How many times have you called for customer service only to hear the ridiculous digitized voice of the electronic assistant warning you before you begin, “Please listen to the entire message as our options have changed.”

Nothing has changed except the accelerating, exponential frustration of trying to find something out.

When we have to contact United Airlines and their online and cell phone apps don’t cut the mustard it’s interesting. “Hello, Randy, I see you have an upcoming flight to…” then a bevy of options comes to the fore for navigation by my touchtone keypad.

Invariably, I find myself yelling, “Human, human, human…” Until the digital assistant complies, and I’m connected with a very helpful gal from the Philippines, India, or Pakistan who almost always does an outstanding job of solving our problem.

United has it right, at least when it comes to flight management. Once you call, everyone in the chain knows who you are since the information transfers to each successive computer screen. That’s not the same at most places where once you’ve reached a humanoid, you are asked the same identification questions again and again. Ever have that situation? What are the last four digits of your social security number, asked five times. When I get into this situation I always say, “It’s still 1,2,3,4…” But the agent never seems to think it’s funny.


The digital assistant isn’t there to help, they are there only to stall you. Corporations are overstaffed with salespeople but woefully understaffed with technical support. It’s all about the stockholders these days, with little regard for the customer.

In the days when I was still in the classroom but moving to the technology world, I was often asked to help solve issues for other staff. One morning a teacher dedicated to the “Cult of Apple” approached me asking if I could get her Macintosh to connect to a printer. I’m not a fan of Apple, not even IPhones, considering them akin to “Klingon Cloaking Devices” against the real world of consumer electronics. But, what the heck, it was a challenge that was worth pursuing.

I had a prep period just after lunch that year and took my brown bag full of goodies to the counselor’s office. I called the help number listed in Cupertino, California, and was immediately placed on hold. I put the phone on speaker and ate my lunch. A half-hour passed, and my prep period began. At the 45-minute mark of the call, a female voice came on the line and asked, “Are you still waiting for tech support?”

“Yes,” I said. “I have a few more minutes.”

More than a few more minutes passed, almost 45, with my next class approaching. The same voice returned on the line and said, “Sir, I’m sorry. We’ve never had anyone wait this long for technical support. We don’t have support for that product, they told me to just put callers on hold until they hung up. I’m sorry.”

That was it. The best Apple could offer in the early 90s, was another corporate stall technique.

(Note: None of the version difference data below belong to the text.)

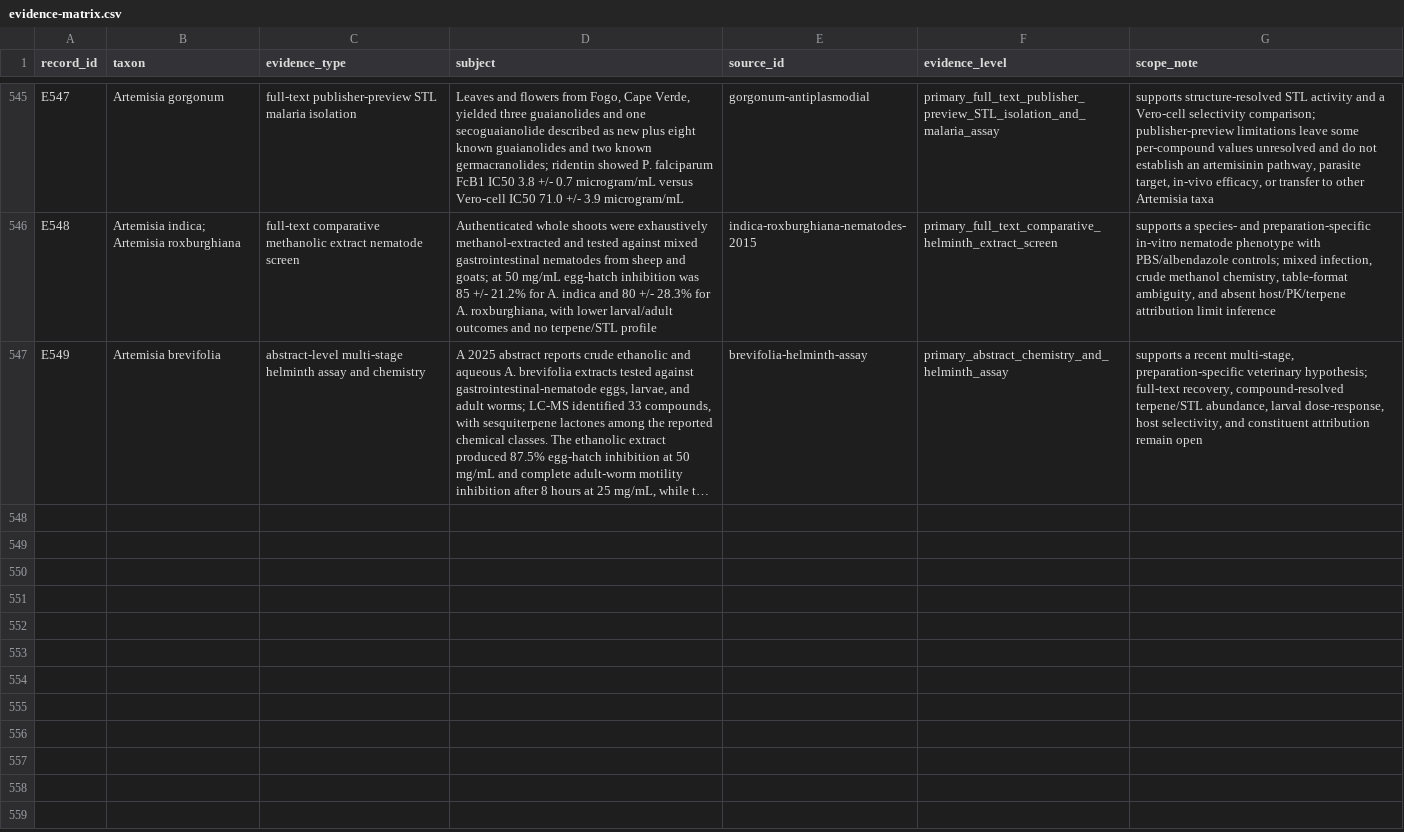
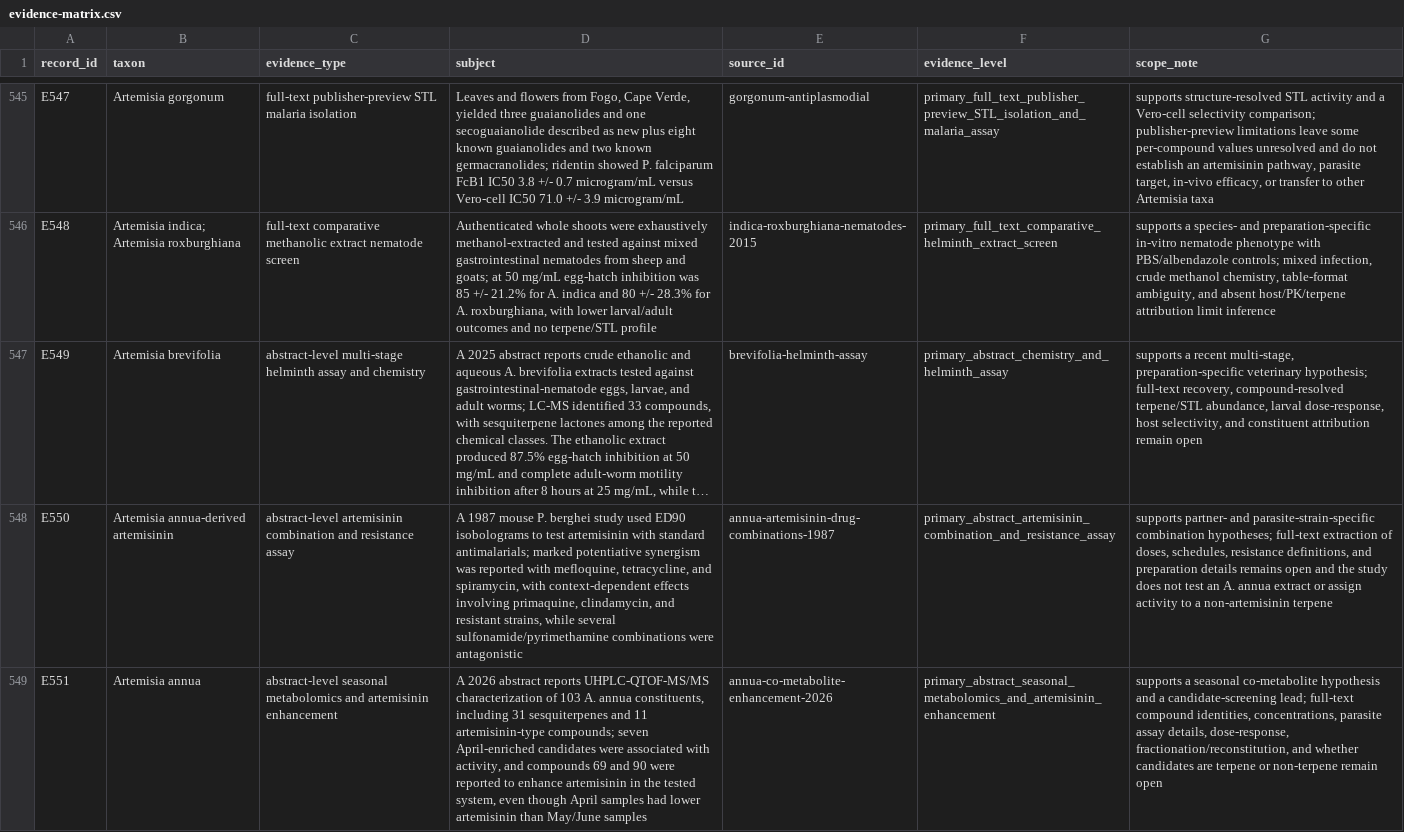
Before and after one commit to dcmcshan/artemisia, a CSV file: manuscript/evidence-matrix.csv, drawn as a sheet; only a part is shown, gaps mark what is left out; long unchanged cells end in …; the diff covers the shown part only; the diff names each change by its address in the sheet, - before the commit and + after, or states it on an @@ line.

```diff
--- a/manuscript/evidence-matrix.csv
+++ b/manuscript/evidence-matrix.csv
+row 548: E550 | Artemisia annua-derived artemisinin | abstract-level artemisinin combination and resistance assay | A 1987 mouse P. berghei study used ED90 isobolograms to test artemisinin with standard antimalarials; marked potentiative synergism was reported with mefloquine, tetracycline, and spiramycin, with context-dependent effects involving primaquine, clindamycin, and resistant strains, while several sulfonamide/pyrimethamine combinations were antagonistic | annua-artemisinin-drug-combinations-1987 | primary_abstract_artemisinin_combination_and_resistance_assay | supports partner- and parasite-strain-specific combination hypotheses; full-text extraction of doses, schedules, resistance definitions, and preparation details remains open and the study does not test an A. annua extract or assign activity to a non-artemisinin terpene
+row 549: E551 | Artemisia annua | abstract-level seasonal metabolomics and artemisinin enhancement | A 2026 abstract reports UHPLC-QTOF-MS/MS characterization of 103 A. annua constituents, including 31 sesquiterpenes and 11 artemisinin-type compounds; seven April-enriched candidates were associated with activity, and compounds 69 and 90 were reported to enhance artemisinin in the tested system, even though April samples had lower artemisinin than May/June samples | annua-co-metabolite-enhancement-2026 | primary_abstract_seasonal_metabolomics_and_artemisinin_enhancement | supports a seasonal co-metabolite hypothesis and a candidate-screening lead; full-text compound identities, concentrations, parasite assay details, dose-response, fractionation/reconstitution, and whether candidates are terpene or non-terpene remain open
```
Also changed, not shown: 2 added rows elsewhere in this file, manuscript/claim-audit.csv, 7 other files.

You don’t have to call California, New Delhi, or Mindanao to reach a frustrating automated switchboard you can find them much closer to home.

A few years after the Apple incident, I was working for the State Department of Education as a compressed video consultant. My job entailed visiting every school in the state, working with their compressed video system, and teaching staff how to use it.

The job involved a lot of travel, yes, Wyoming is a big state. From Sundance to Evanston, I traveled to every high school in the Cowboy State.

One day, Sublette County was on the schedule after a stop in Farson. Pinedale and Big Piney both already used their systems well, but I had a couple of staff members interested in distance education through video.

I called Big Piney and hit one of those switchboards. A detailed list of options and departments played out on the call with the usual, “Please listen to the entire message as our options have changed.”

I waited and began punching the button for the curriculum director, but there was no answer. Then the principal, the same result. I started punching buttons at random but couldn’t reach anyone.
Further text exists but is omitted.